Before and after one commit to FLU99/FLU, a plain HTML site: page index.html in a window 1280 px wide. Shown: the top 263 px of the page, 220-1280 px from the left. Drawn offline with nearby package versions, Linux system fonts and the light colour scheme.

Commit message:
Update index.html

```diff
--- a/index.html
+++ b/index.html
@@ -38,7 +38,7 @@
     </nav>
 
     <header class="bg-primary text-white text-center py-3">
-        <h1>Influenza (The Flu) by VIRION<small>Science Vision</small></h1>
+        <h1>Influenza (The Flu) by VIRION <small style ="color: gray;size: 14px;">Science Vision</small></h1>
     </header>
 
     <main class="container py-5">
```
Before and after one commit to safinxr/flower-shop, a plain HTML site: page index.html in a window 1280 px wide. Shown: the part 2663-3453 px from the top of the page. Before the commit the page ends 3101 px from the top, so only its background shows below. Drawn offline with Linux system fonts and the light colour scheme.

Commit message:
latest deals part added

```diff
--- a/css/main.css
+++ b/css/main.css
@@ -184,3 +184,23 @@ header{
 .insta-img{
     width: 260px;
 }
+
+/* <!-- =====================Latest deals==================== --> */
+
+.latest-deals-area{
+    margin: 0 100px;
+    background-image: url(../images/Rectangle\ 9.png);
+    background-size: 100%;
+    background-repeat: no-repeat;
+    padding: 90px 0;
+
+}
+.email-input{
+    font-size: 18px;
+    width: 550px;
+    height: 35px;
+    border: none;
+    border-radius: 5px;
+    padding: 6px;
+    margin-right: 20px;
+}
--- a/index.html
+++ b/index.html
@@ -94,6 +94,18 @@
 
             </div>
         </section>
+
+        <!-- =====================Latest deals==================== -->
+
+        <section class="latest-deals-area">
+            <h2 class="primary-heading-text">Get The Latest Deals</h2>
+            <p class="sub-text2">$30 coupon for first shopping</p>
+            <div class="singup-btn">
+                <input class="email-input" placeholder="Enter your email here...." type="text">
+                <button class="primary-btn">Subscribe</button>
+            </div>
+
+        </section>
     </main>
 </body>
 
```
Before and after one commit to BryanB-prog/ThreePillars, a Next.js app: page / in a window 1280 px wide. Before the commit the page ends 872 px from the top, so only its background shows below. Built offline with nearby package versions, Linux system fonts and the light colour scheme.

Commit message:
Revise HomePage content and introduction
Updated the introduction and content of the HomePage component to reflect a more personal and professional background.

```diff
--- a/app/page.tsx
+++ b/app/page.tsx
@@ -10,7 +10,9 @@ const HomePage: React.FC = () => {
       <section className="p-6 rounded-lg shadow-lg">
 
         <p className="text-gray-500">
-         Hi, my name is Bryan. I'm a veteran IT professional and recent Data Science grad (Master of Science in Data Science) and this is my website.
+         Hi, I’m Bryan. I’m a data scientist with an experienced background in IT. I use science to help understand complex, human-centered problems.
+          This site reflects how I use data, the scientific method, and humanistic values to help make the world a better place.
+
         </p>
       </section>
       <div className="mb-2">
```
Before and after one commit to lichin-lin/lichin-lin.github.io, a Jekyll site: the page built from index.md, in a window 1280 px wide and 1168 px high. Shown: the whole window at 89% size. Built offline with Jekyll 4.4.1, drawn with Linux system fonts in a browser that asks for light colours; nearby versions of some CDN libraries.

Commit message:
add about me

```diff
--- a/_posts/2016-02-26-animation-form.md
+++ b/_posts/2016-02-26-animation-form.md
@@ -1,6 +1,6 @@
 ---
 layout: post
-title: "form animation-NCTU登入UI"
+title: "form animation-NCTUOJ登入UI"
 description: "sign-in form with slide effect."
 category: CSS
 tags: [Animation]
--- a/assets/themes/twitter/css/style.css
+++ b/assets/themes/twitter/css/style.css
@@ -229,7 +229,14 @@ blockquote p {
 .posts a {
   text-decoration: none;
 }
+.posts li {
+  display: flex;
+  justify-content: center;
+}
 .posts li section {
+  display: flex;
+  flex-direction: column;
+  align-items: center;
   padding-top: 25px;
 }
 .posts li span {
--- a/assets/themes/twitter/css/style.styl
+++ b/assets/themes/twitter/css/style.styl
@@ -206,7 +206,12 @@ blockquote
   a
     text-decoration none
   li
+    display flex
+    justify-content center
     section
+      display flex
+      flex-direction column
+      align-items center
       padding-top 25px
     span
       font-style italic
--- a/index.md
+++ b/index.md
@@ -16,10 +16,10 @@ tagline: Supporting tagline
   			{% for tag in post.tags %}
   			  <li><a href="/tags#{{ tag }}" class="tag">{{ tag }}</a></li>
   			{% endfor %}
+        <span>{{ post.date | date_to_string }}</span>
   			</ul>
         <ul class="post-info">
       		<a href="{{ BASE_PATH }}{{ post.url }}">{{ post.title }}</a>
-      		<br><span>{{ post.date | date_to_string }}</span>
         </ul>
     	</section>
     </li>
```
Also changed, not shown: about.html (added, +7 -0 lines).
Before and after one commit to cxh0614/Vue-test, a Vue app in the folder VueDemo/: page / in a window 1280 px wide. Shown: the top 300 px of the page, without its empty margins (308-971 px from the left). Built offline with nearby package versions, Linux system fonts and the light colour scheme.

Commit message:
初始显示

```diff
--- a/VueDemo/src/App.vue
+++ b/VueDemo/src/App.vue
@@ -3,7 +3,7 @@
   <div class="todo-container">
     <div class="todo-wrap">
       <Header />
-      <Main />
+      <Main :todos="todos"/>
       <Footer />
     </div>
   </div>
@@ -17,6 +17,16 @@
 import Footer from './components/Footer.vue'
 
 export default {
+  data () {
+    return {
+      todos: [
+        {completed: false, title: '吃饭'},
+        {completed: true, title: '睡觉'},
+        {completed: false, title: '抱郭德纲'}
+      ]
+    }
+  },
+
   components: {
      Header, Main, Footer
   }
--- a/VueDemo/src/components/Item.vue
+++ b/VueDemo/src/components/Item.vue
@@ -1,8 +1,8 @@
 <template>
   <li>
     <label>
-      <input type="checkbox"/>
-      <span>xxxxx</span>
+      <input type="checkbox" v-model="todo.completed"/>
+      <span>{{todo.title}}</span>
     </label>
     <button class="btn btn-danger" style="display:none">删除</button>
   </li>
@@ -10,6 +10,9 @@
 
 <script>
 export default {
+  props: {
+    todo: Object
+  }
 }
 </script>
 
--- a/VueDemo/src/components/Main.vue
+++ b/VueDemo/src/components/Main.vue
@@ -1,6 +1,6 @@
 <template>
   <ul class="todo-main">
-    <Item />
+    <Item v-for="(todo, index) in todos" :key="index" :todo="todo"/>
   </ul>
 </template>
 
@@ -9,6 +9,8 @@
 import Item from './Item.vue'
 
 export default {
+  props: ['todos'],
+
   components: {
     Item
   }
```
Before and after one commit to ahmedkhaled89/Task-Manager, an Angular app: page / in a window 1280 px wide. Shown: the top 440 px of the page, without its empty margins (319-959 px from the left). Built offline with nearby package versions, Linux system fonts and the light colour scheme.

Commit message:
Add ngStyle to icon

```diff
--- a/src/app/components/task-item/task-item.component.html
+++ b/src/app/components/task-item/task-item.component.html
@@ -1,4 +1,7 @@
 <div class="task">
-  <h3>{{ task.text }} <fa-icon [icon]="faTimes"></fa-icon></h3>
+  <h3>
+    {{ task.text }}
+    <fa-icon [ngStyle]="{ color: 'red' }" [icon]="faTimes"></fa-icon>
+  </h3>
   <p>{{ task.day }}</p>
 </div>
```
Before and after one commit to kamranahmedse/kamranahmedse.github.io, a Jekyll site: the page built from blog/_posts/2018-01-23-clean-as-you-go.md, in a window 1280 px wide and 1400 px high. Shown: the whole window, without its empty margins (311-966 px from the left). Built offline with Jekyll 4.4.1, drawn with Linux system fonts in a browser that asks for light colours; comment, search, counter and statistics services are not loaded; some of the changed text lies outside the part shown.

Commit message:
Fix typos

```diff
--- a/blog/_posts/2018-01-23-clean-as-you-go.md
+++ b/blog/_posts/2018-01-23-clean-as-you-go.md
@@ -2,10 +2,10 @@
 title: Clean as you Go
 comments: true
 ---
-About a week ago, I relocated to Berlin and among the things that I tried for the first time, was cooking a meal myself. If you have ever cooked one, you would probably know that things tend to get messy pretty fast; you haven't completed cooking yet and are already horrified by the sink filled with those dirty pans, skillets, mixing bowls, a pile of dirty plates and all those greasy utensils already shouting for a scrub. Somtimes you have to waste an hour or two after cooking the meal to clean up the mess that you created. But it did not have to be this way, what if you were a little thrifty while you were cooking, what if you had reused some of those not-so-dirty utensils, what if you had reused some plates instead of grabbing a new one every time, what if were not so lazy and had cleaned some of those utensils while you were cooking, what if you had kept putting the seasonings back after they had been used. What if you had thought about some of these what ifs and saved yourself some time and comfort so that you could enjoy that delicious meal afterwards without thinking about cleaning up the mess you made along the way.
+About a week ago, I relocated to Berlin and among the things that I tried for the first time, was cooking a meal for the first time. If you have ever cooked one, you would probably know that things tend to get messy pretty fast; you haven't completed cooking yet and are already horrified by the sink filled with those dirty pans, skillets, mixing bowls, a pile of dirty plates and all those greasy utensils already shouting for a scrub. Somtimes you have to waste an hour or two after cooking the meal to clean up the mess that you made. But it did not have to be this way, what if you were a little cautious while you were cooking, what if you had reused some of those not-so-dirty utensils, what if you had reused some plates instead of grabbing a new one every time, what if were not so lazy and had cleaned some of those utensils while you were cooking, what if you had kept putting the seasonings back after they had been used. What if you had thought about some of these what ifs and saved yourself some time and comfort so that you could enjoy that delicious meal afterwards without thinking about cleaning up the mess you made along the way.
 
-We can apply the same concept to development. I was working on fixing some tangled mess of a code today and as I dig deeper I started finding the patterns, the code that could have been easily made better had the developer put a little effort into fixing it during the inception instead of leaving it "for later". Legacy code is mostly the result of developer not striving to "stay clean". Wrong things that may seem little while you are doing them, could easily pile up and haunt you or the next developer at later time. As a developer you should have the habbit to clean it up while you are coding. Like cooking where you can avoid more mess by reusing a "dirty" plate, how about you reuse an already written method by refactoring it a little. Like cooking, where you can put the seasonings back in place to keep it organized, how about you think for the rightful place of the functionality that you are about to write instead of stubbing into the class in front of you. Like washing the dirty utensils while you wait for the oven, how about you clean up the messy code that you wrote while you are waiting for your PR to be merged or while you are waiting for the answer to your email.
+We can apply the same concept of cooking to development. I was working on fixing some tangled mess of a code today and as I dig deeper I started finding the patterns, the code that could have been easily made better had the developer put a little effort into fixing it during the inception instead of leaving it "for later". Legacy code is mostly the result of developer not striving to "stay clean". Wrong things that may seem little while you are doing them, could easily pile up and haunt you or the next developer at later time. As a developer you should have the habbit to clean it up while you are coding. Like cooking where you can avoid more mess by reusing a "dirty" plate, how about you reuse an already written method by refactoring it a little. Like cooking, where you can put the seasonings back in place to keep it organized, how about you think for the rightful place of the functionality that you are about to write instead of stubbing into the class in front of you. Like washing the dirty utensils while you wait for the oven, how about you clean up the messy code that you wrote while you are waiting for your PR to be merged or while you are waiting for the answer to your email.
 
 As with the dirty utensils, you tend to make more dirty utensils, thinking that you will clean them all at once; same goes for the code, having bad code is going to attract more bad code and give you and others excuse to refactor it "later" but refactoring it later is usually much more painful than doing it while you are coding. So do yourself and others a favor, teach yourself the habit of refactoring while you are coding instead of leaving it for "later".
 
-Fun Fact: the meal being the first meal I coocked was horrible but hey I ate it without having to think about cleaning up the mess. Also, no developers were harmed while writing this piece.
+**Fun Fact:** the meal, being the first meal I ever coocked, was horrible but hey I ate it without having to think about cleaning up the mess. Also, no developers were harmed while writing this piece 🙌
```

• _WHAT TO WORK ON_: Read through the material above, and whenever a line contains "Footer", copy it.

• _EXPECTED ANSWER_:
       <Footer />
 import Footer from './components/Footer.vue'
      Header, Main, Footer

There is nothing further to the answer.